• [What to produce]: Could you copy every line of the data that contains the word "background"?

==========

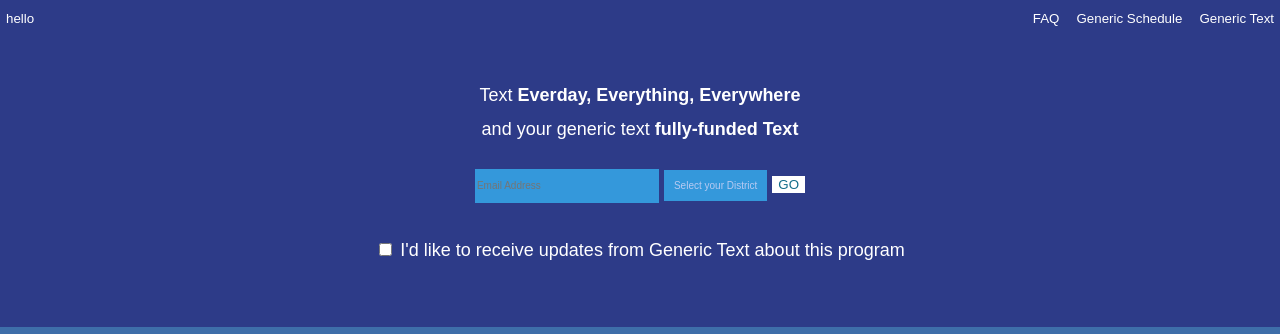
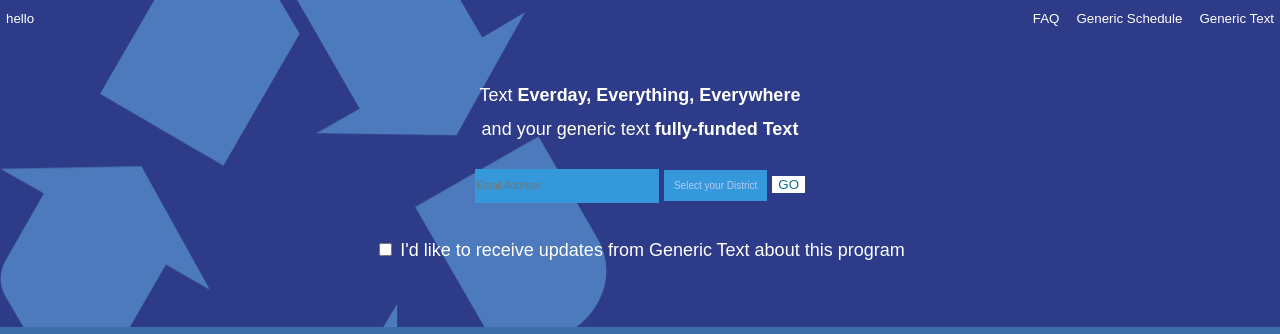
Before and after one commit to jadoss/test-assignment, a website: page index.html in a window 1280 px wide. Shown: the top 334 px of the page. Drawn offline with Linux system fonts and the light colour scheme.

Commit message:
fixed image link

```diff
--- a/styles/styles.css
+++ b/styles/styles.css
@@ -29,7 +29,7 @@ body {
     margin: none;
     /* text-align: center; */
     background: rgb(45, 59, 136);
-    background-image: url('/Users/x/github/2020/USAA/styles/recycle-back (1).png');
+    background-image: url('./recycle-back (1).png');
     background-repeat: no-repeat;
   }
   footer {
```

==========

• [Exercise output]:
     background: rgb(45, 59, 136);
-    background-image: url('/Users/x/github/2020/USAA/styles/recycle-back (1).png');
+    background-image: url('./recycle-back (1).png');
     background-repeat: no-repeat;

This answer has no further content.